Luncheon Menu: Lemon Pepper Turkey Cutlet with light sauce, braised leek mashed potatoes and roasted carrots
Vegetarian Menu- Seared Lemon Pepper Tofu
about the speaker
Pete Earley will use his personal story about his son’s serious mental illness, arrest, and eventual recovery to pinpoint system problems, offer solutions, and inspire mental health workers and advocates by telling a tale of resilience, hope, triumph and recovery.
A former Washington Post reporter, Pete Earley is the author of 11 nonfiction books, including four New York Times bestsellers, and six novels. He is best known for his nonfiction book, CRAZY: A Father's Search Through America's Mental Health Madness, which was one of two finalists for the 2007 Pulitzer Prize. (The word CRAZY in the title refers to our current mental health system.)
CRAZY describes Earley’s struggle to get his adult son help after he develops a severe mental illness and is arrested. As part of his research, Earley spent ten months inside the Miami Dade County jail where he followed persons with mental disorders through the criminal justice system and out onto the streets to see what happened to them. His book has won awards from the American Psychiatric Association, the National Alliance on Mental Illness, Mental Health America, and prompted CNN to name him one of nation’s top “Mental Wellness Warriors.”
He serves as the lone parent member of the Department of Health and Human Service’s Interdepartmental Serious Mental Illness Coordinating Committee, composed of 14 public members who advise Congress about mental health reform.
Earley has testified five times before the U.S. Congress about the need for mental health reform and has lectured in four foreign countries. He serves on the board of the Corporation for Supportive Housing, which finances projects to eliminate homelessness. The Chief Justice of the Va. Supreme Court appointed him to a task force that recommended changes to the state's involuntary commitment laws after a horrific shooting on the campus of Virginia Tech University.
He writes regularly for USA TODAY and the Washington Post about mental health issues and also writes a weekly blog at www.peteearley.com about mental health issues that often is quoted by the media.

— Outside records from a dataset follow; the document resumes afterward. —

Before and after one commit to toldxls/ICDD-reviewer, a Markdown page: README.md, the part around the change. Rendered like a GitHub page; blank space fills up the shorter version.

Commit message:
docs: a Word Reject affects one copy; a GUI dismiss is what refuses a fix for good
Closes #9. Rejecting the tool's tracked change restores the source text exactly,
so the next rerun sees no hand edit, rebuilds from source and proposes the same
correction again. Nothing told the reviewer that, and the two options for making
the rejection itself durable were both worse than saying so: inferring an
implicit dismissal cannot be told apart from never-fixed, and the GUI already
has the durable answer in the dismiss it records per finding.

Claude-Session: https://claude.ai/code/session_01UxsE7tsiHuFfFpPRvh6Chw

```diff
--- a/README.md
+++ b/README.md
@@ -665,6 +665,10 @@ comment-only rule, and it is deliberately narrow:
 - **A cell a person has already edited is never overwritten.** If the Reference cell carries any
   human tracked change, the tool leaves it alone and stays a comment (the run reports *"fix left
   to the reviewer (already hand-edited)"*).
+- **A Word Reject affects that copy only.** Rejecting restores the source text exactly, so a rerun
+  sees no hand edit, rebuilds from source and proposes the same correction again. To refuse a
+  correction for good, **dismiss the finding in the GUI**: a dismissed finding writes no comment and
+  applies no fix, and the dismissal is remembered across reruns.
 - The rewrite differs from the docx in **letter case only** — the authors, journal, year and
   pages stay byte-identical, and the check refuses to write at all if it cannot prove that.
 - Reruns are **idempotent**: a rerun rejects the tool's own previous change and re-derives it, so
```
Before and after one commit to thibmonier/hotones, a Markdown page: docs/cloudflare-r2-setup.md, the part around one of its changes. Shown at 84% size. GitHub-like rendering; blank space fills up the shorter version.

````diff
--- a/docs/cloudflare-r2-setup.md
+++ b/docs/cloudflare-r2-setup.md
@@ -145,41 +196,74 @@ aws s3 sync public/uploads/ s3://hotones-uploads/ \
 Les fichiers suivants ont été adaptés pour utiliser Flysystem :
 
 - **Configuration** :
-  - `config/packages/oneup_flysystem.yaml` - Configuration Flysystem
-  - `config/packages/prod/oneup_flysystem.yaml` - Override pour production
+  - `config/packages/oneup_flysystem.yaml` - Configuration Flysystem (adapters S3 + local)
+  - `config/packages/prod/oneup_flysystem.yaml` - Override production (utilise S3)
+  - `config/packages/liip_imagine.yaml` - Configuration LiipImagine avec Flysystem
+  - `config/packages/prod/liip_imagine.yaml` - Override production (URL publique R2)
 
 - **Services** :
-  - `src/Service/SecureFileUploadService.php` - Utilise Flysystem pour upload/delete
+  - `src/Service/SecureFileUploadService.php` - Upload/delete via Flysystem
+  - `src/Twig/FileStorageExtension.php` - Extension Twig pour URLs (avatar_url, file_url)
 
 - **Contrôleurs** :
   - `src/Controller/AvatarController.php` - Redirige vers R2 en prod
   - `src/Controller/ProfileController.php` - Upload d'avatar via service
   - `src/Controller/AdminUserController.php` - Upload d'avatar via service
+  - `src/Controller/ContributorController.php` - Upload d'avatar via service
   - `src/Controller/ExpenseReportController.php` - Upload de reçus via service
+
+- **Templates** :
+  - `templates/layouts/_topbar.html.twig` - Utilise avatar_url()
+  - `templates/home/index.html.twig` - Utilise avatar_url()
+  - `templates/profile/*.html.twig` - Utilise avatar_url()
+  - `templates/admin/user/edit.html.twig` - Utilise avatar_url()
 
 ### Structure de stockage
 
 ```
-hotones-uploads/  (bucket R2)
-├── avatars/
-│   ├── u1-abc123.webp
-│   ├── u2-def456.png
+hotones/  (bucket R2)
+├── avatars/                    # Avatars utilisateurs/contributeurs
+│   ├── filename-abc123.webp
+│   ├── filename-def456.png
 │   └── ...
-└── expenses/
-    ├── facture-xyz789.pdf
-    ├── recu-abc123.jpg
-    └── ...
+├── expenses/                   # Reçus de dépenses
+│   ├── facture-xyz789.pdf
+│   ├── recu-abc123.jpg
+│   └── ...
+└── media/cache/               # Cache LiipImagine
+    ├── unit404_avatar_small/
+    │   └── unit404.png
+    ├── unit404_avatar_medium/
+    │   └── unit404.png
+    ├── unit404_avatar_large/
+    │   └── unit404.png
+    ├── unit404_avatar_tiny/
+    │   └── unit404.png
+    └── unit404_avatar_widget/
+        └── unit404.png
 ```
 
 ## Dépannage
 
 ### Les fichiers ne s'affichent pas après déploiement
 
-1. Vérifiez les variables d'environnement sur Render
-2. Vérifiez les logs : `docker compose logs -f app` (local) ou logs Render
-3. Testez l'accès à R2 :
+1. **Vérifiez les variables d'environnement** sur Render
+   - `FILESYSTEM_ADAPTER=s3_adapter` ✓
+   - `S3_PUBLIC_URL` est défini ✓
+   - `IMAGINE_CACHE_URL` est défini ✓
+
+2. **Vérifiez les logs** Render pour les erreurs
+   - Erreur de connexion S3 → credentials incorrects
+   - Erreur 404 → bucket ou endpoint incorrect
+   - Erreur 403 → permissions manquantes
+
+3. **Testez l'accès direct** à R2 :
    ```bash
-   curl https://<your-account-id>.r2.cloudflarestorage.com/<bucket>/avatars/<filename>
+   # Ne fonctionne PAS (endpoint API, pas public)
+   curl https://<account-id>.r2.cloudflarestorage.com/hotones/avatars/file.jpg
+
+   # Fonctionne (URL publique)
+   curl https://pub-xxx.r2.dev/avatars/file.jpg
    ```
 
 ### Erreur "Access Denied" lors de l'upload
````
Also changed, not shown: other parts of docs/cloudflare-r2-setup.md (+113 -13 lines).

In a Washingtonian Magazine cover story entitled, Top Journalists: Washington's Media Elite, he was described as one of a handful of journalists in America who "have the power to introduce new ideas and give them currency."